Your goal: Gather every line from the entries below that includes "input".
Data records Start Marker
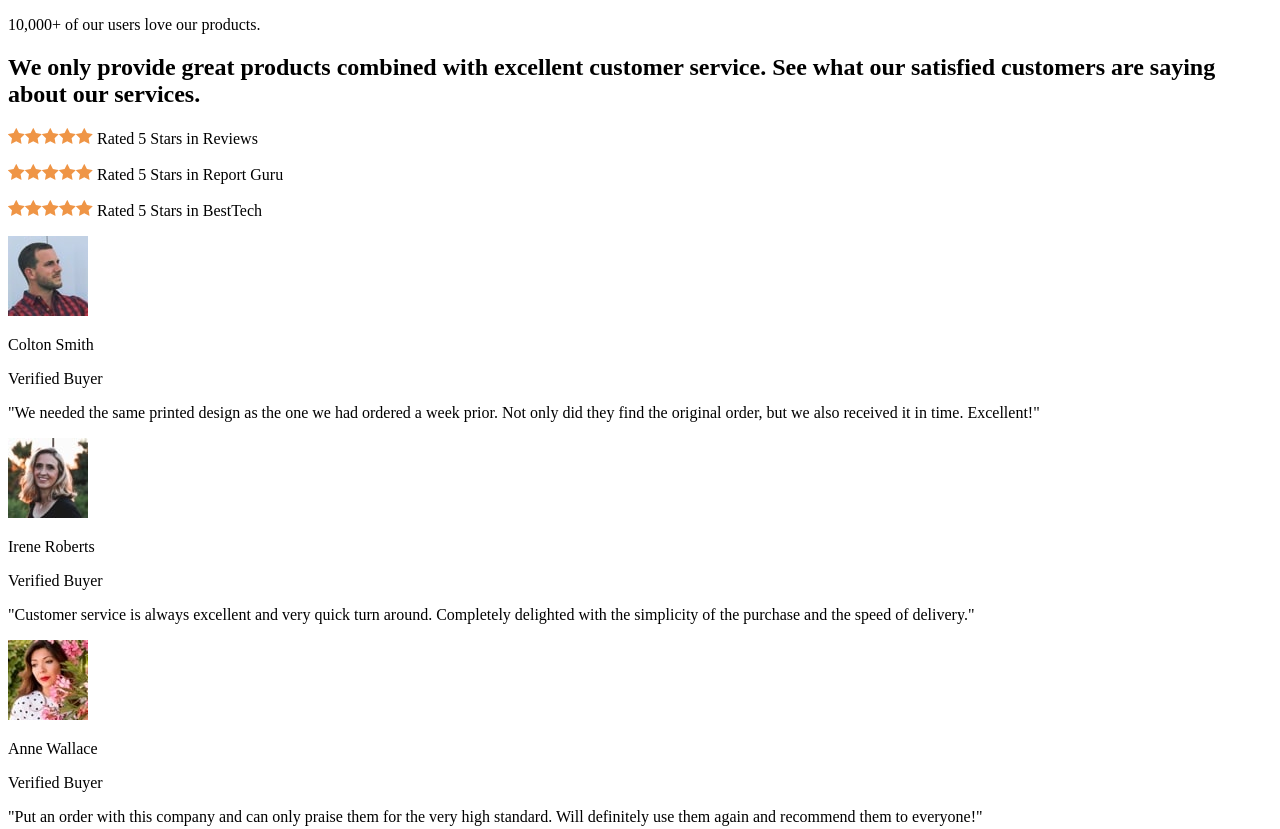
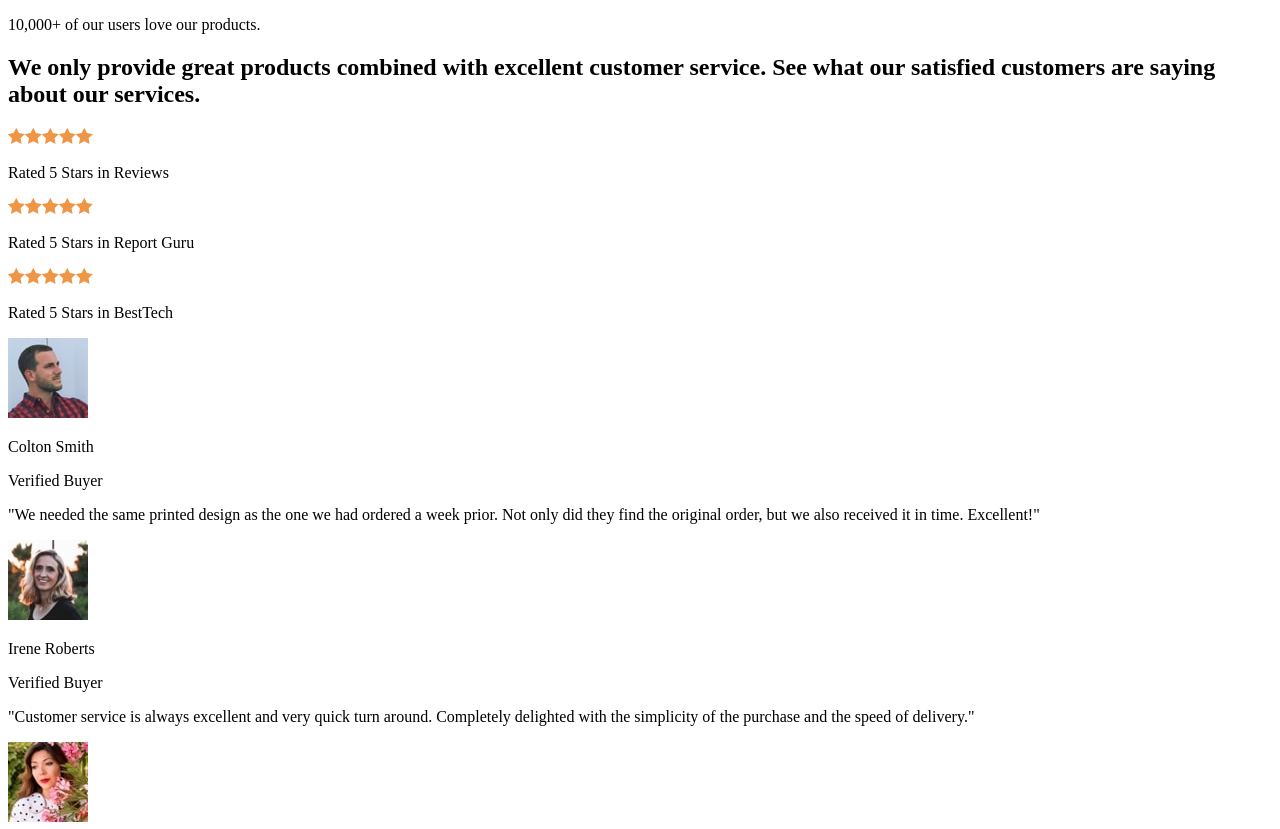
Before and after one commit to Bernardanxiety/social-proof-section, a plain HTML site: page index.html in a window 1280 px wide. Shown: the top 829 px of the page. Drawn offline with Linux system fonts and the light colour scheme.

Commit message:
Added markup for each 5star rating

```diff
--- a/index.html
+++ b/index.html
@@ -37,10 +37,19 @@
           </h2>
         </header>
 
-        <div class="rating">
-          <p><img src="images/icon-star.svg" alt=""><img src="images/icon-star.svg" alt=""><img src="images/icon-star.svg" alt=""><img src="images/icon-star.svg" alt=""><img src="images/icon-star.svg" alt="">  Rated 5 Stars in Reviews</p>
-          <p><img src="images/icon-star.svg" alt=""><img src="images/icon-star.svg" alt=""><img src="images/icon-star.svg" alt=""><img src="images/icon-star.svg" alt=""><img src="images/icon-star.svg" alt="">  Rated 5 Stars in Report Guru</p>
-          <p><img src="images/icon-star.svg" alt=""><img src="images/icon-star.svg" alt=""><img src="images/icon-star.svg" alt=""><img src="images/icon-star.svg" alt=""><img src="images/icon-star.svg" alt="">  Rated 5 Stars in BestTech</p>
+        <div class="ratings">
+          <div class="rating">
+            <img src="images/icon-star.svg" alt=""><img src="images/icon-star.svg" alt=""><img src="images/icon-star.svg" alt=""><img src="images/icon-star.svg" alt=""><img src="images/icon-star.svg" alt="">
+            <p>Rated 5 Stars in Reviews</p>
+          </div>
+          <div class="rating">
+            <img src="images/icon-star.svg" alt=""><img src="images/icon-star.svg" alt=""><img src="images/icon-star.svg" alt=""><img src="images/icon-star.svg" alt=""><img src="images/icon-star.svg" alt="">
+            <p>Rated 5 Stars in Report Guru</p>
+          </div>
+          <div class="rating">
+            <img src="images/icon-star.svg" alt=""><img src="images/icon-star.svg" alt=""><img src="images/icon-star.svg" alt=""><img src="images/icon-star.svg" alt=""><img src="images/icon-star.svg" alt="">
+            <p>Rated 5 Stars in BestTech</p>
+          </div>
         </div>
       </div>
 
```
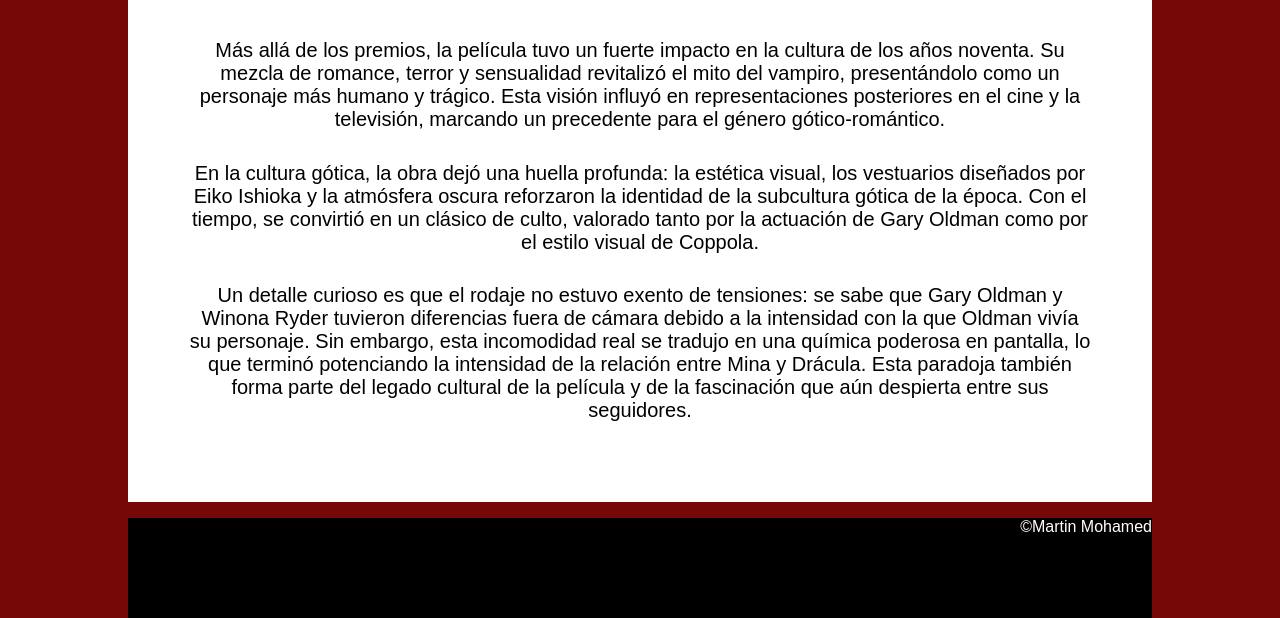
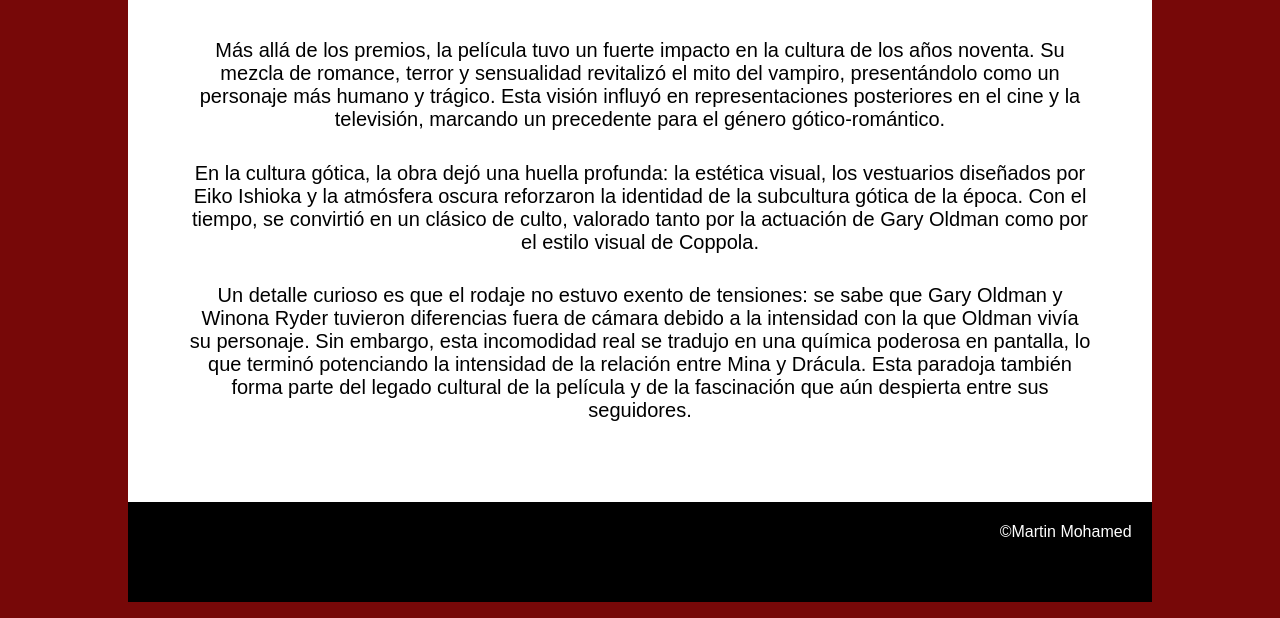
Before and after one commit to MartinMoha/Dracula, a plain HTML site: page pages/premios.html in a window 1280 px wide. Shown: the part 661-1279 px from the top of the page. Drawn offline with Linux system fonts and the light colour scheme.

Commit message:
Update premios.html

```diff
--- a/pages/premios.html
+++ b/pages/premios.html
@@ -32,8 +32,9 @@
 <p class="sin">Un detalle curioso es que el rodaje no estuvo exento de tensiones: se sabe que Gary Oldman y Winona Ryder tuvieron diferencias fuera de cámara debido a la intensidad con la que Oldman vivía su personaje. Sin embargo, esta incomodidad real se tradujo en una química poderosa en pantalla, lo que terminó potenciando la intensidad de la relación entre Mina y Drácula. Esta paradoja también forma parte del legado cultural de la película y de la fascinación que aún despierta entre sus seguidores.</p>
     </main>
     <footer>
- <p>©Martin Mohamed</p>
+ <p class="fot">©Martin Mohamed</p>
     </footer>
 
 </body>
+
 </html>
```
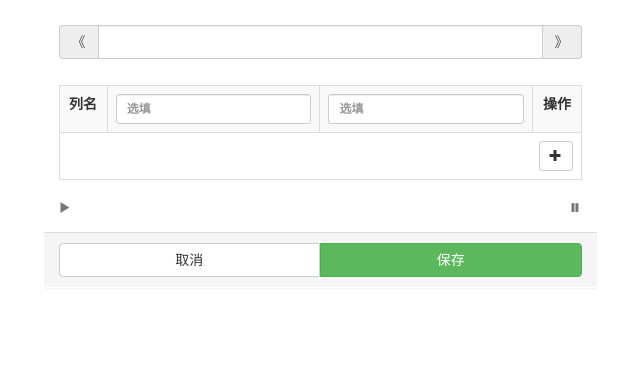
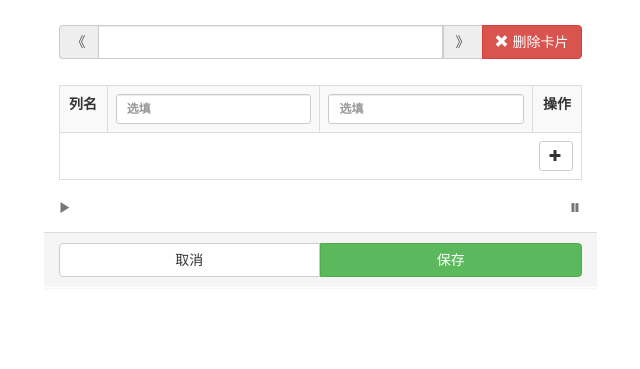
Before and after one commit to kyan001/Duetime, a Django app: template main/templates/cardnote/detail.html in a window 1280 px wide. Shown: the part 51-420 px from the top of the page, without its empty margins (320-960 px from the left). Run offline with Django 3.2, Linux system fonts and the light colour scheme; the template is opened without the code that fills it, so the values that code supplies are empty; some libraries are stand-ins or nearby versions.

Commit message:
add delete card btn

```diff
--- a/main/templates/cardnote/detail.html
+++ b/main/templates/cardnote/detail.html
@@ -34,6 +34,12 @@
                                 <input class="form-control" type="text" name="title" value="{{ card.title }}" placeholder="{{ card.title }}">
                                 <span class="input-group-addon">
                                     》
+                                </span>
+                                <span class="input-group-btn">
+                                    <a class="btn btn-danger" href="/cardnote/deletecard?id={{ card.id }}">
+                                        <span class="glyphicon glyphicon-remove"></span>
+                                        <span>删除卡片</span>
+                                    </a>
                                 </span>
                             </div>
                         </div>
```
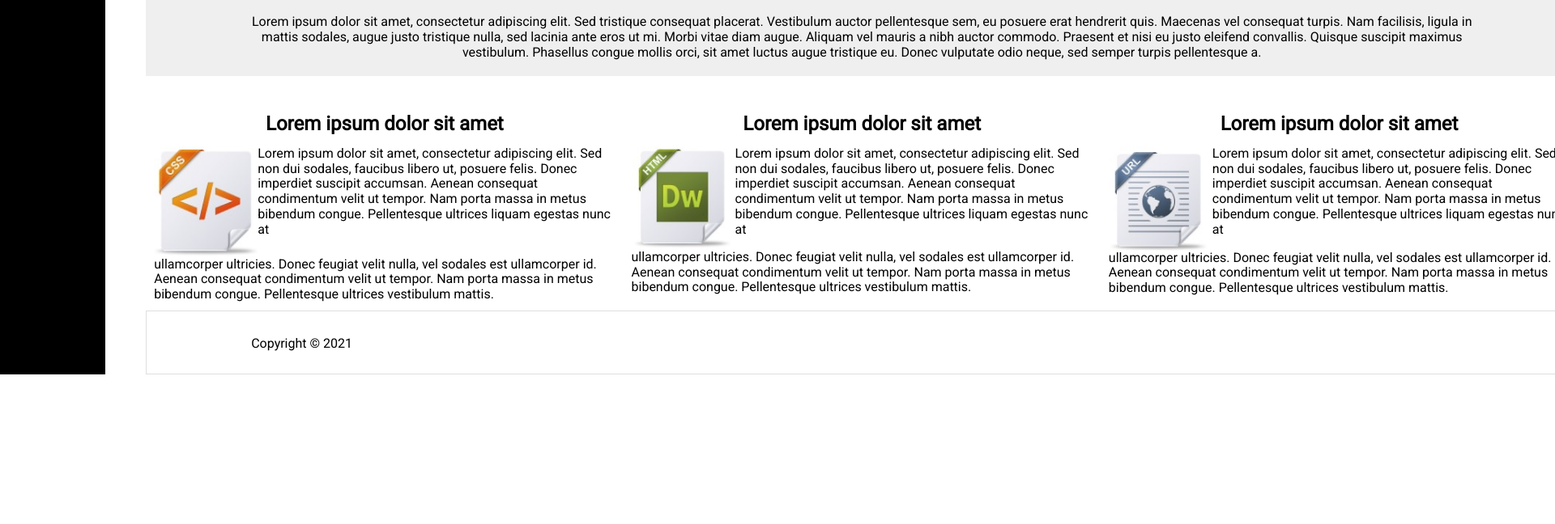
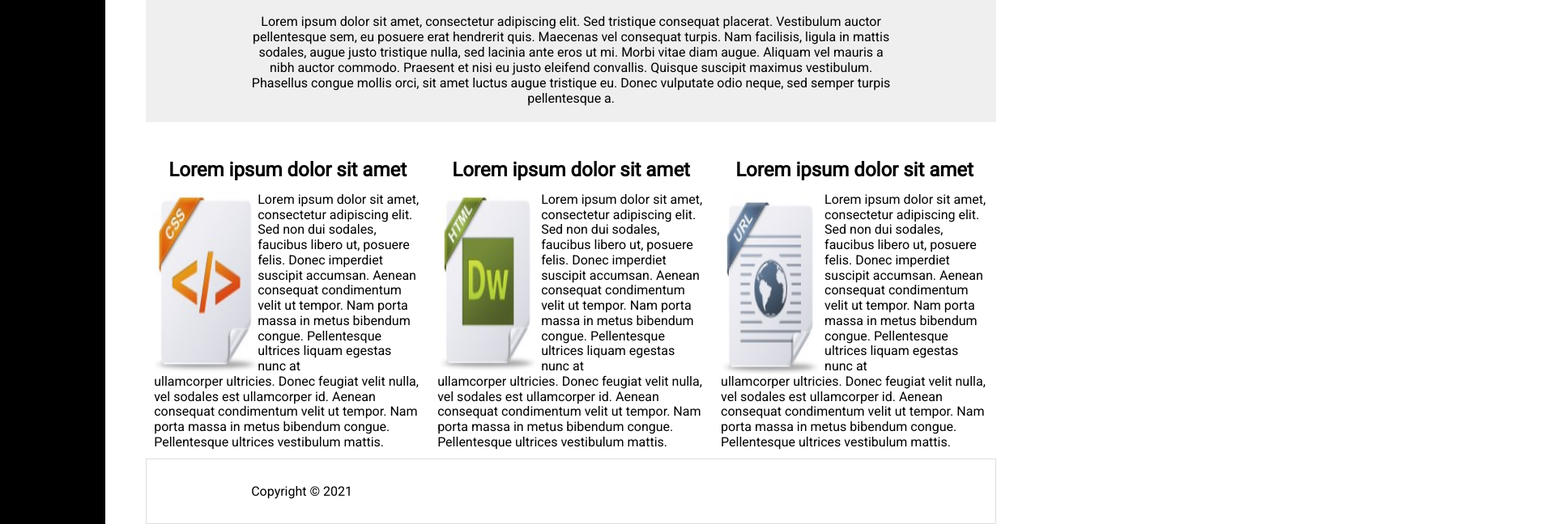
Before and after one commit to nguyenhongphong1803/testFE, a plain HTML site: page index.html in a window 1280 px wide. Shown: the part 238-886 px from the top of the page at 81% size, 1920 px wide, since content can reach past the window. Before the commit the page ends 800 px from the top, so only its background shows below. Drawn offline with Linux system fonts and the light colour scheme.

Commit message:
+ Add reponsive

```diff
--- a/assets/css/reponsive.css
+++ b/assets/css/reponsive.css
@@ -1,7 +1,7 @@
 @media (min-width: 1024px) {
     .footer {
-        width: 1768px;
-        height: 79px;
+        /* width: 1768px;
+        height: 79px; */
         position: relative;
         bottom: 0;
         border: 1px solid #DEDEDE;
@@ -23,6 +23,8 @@
 
 
 @media (max-width: 740px){
+
+
   .desc-colum {
     display: block;
   }
```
Data records End Marker
Written solution:
                                 <input class="form-control" type="text" name="title" value="{{ card.title }}" placeholder="{{ card.title }}">
                                 <span class="input-group-addon">
+                                <span class="input-group-btn">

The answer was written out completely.